ACTION ITEM:
For this exercise, retype each line of the material below verbatim and omit any picture.

EXTRACTED RECORDS:
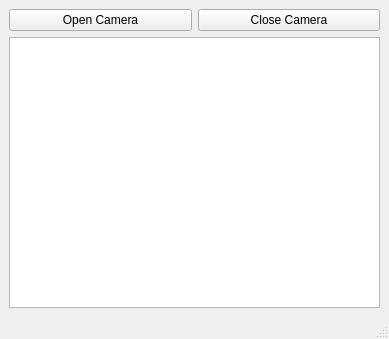
adem0zer/Qt, file FaceLandmarks/mainwindow.ui: the form before one commit.
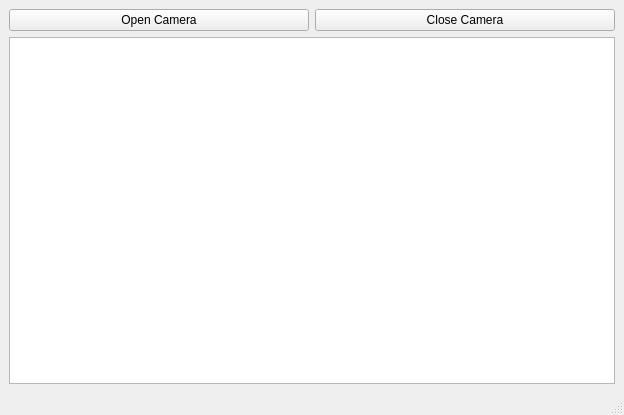
The form after the commit.

```diff
--- a/FaceLandmarks/mainwindow.ui
+++ b/FaceLandmarks/mainwindow.ui
@@ -6,8 +6,8 @@
    <rect>
     <x>0</x>
     <y>0</y>
-    <width>389</width>
-    <height>339</height>
+    <width>624</width>
+    <height>415</height>
    </rect>
   </property>
   <property name="windowTitle">
```
Left out of the diff: 2 changed lines with no effect on the pictures.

ANSWER TO THE PROBLEM:
adem0zer/Qt, file FaceLandmarks/mainwindow.ui: the form before one commit.
The form after the commit.

```diff
--- a/FaceLandmarks/mainwindow.ui
+++ b/FaceLandmarks/mainwindow.ui
@@ -6,8 +6,8 @@
    <rect>
     <x>0</x>
     <y>0</y>
-    <width>389</width>
-    <height>339</height>
+    <width>624</width>
+    <height>415</height>
    </rect>
   </property>
   <property name="windowTitle">
```
Left out of the diff: 2 changed lines with no effect on the pictures.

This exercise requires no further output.